Who knows, maybe the co will give us a four-day liberty pass when we return to port. Maybe we’ll all get awards for our outstanding achievement….so we were tired but excited when the CO picked up the mike and activated the ship wide announcing system to speak to us for the first time since receiving the results. And this is what he told us, in a nutshell.

Good job, guys. But I want you to remember something. There is no steady state. We won’t remain here. You either get better or you get worse. So we need to keep charging forward.

That was about the last thing we wanted to hear at the time. I was looking for an atta boy, for some recognition of what I had done. What I got was a call to keep pressing forward. What I got was, hey thanks, but I need more from you now. I wasn’t happy with that message at the time.

However, having reflected upon it a number of times since, I can now appreciate (if not the timing, at least the truth) of what the skipper said. And I can appreciate how it applies both in submarines and in the spiritual life of the believer.
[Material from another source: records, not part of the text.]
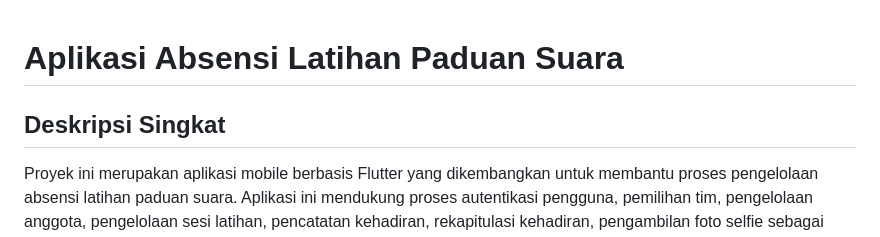
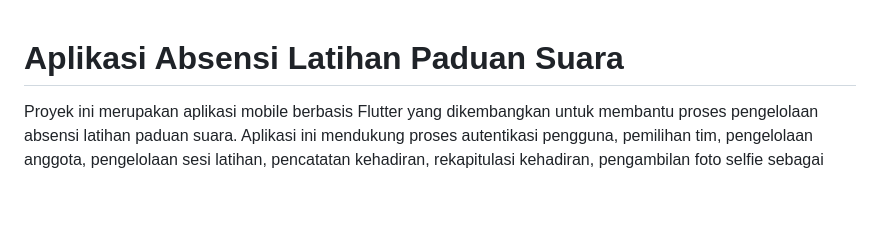
Before and after one commit to Mafuruko/midtermetsppb, a Markdown page: README.md, the part around the change. Drawn GitHub-style; blank space fills up the shorter version.

```diff
--- a/README.md
+++ b/README.md
@@ -1,6 +1,4 @@
 # Aplikasi Absensi Latihan Paduan Suara
-
-## Deskripsi Singkat
 
 Proyek ini merupakan aplikasi mobile berbasis Flutter yang dikembangkan untuk membantu proses pengelolaan absensi latihan paduan suara. Aplikasi ini mendukung proses autentikasi pengguna, pemilihan tim, pengelolaan anggota, pengelolaan sesi latihan, pencatatan kehadiran, rekapitulasi kehadiran, pengambilan foto selfie sebagai bukti kehadiran, serta pengingat jadwal latihan melalui notifikasi.
 
```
Think about where submarines operate. We take a steel tube out and sink it in an environment that is always right there, pressing on us with a tremendous force, waiting for someone to make a mistake so that it can enter in the “people tank” and start wreaking havoc, causing destruction, taking lives. In an environment such as this, tragedy can truly be just one mistake away. Constant training, then, is not an option. It is a requirement for survival. When training stops, we don’t just remain at the same level of proficiency we were at. We start to lose that proficiency and we start making mistakes and we put the submarine and the lives of all onboard in danger.
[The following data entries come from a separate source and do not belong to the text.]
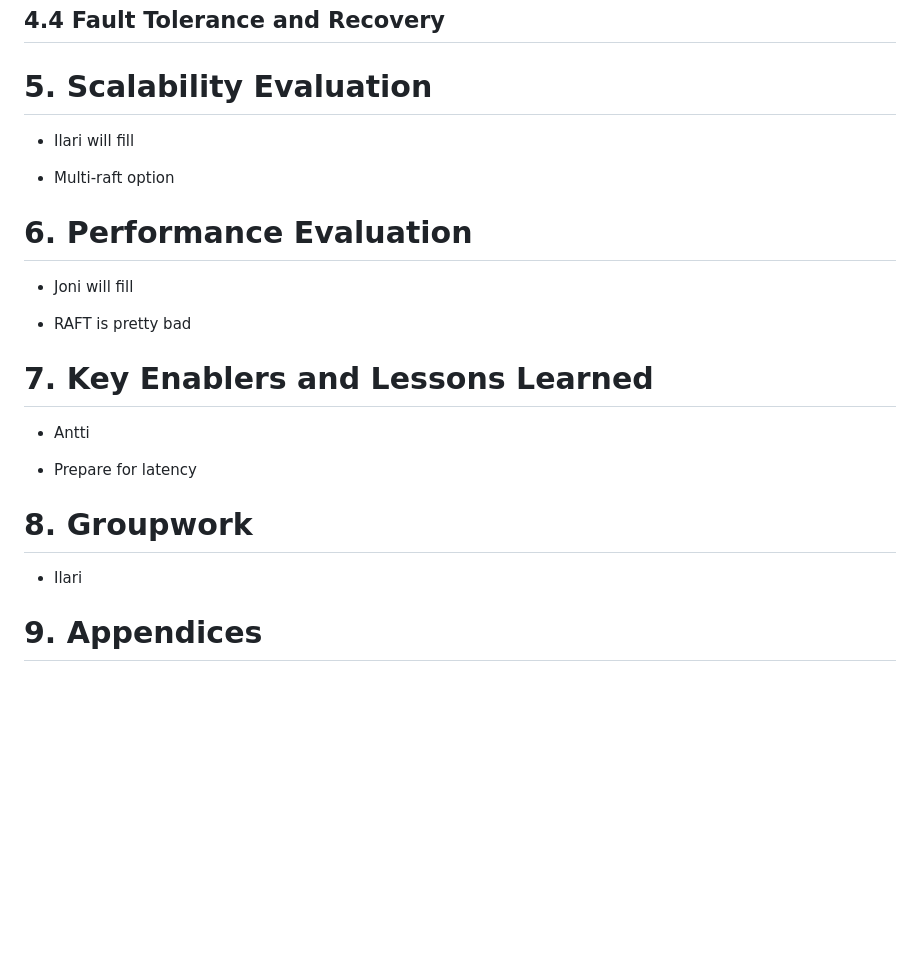
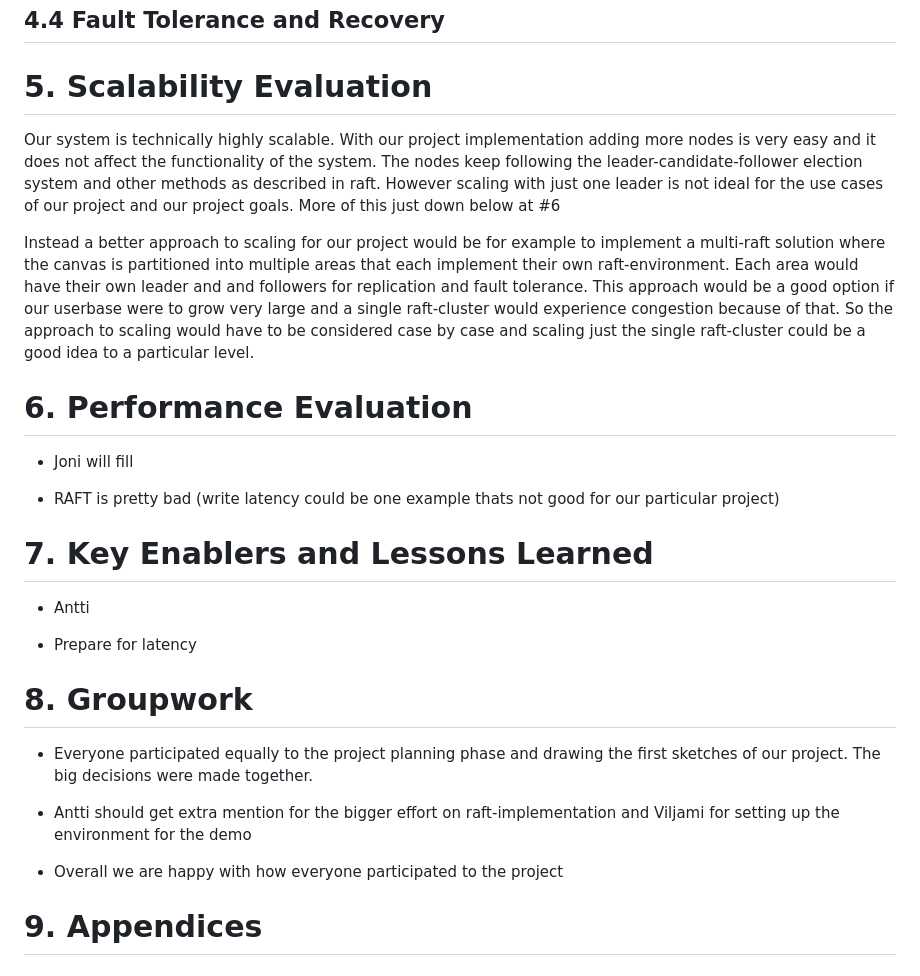
Before and after one commit to distri-place/distri-place, a Markdown page: docs/final_report.md, the part around the change. Drawn GitHub-style; blank space fills up the shorter version.

```diff
--- a/docs/final_report.md
+++ b/docs/final_report.md
@@ -158,16 +158,15 @@ flowchart TB
 ## 4.4 Fault Tolerance and Recovery
 
 # 5. Scalability Evaluation
+Our system is technically highly scalable. With our project implementation adding more nodes is very easy and it does not affect the functionality of the system. The nodes keep following the leader-candidate-follower election system and other methods as described in raft. However scaling with just one leader is not ideal for the use cases of our project and our project goals. More of this just down below at #6
 
-- Ilari will fill
-
-- Multi-raft option
+Instead a better approach to scaling for our project would be for example to implement a multi-raft solution where the canvas is partitioned into multiple areas that each implement their own raft-environment. Each area would have their own leader and and followers for replication and fault tolerance. This approach would be a good option if our userbase were to grow very large and a single raft-cluster would experience congestion because of that. So the approach to scaling would have to be considered case by case and scaling just the single raft-cluster could be a good idea to a particular level.
 
 # 6. Performance Evaluation
 
 - Joni will fill
 
-- RAFT is pretty bad
+- RAFT is pretty bad (write latency could be one example thats not good for our particular project)
 
 # 7. Key Enablers and Lessons Learned
 
@@ -177,7 +176,11 @@ flowchart TB
 
 # 8. Groupwork
 
-- Ilari
+- Everyone participated equally to the project planning phase and drawing the first sketches of our project. The big decisions were made together.
+
+- Antti should get extra mention for the bigger effort on raft-implementation and Viljami for setting up the environment for the demo
+
+- Overall we are happy with how everyone participated to the project
 
 # 9. Appendices
 
```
Likewise, Satan, the enemy of the Christian, is poised on the outside, waiting for us to let down our guard, waiting for us to feel like we have arrived. Like we’ve accomplished what we need in order to be a steady state Christian. To fool ourselves into thinking that we’ll be okay and we can just get a little lazy with our spiritual training. That is exactly when the roaring lion pounces on you and by then it is often too late. Because you were unprepared. You had neglected your spiritual training. And he starts tearing you up inside, and he starts destroying your confidence, and he starts destroying your witness, creating all kinds of havoc in your life.

So I don’t think we can overestimate the importance of consistent spiritual training in the Christian life. Now let me give you an historical example of what can happen when we neglect that training.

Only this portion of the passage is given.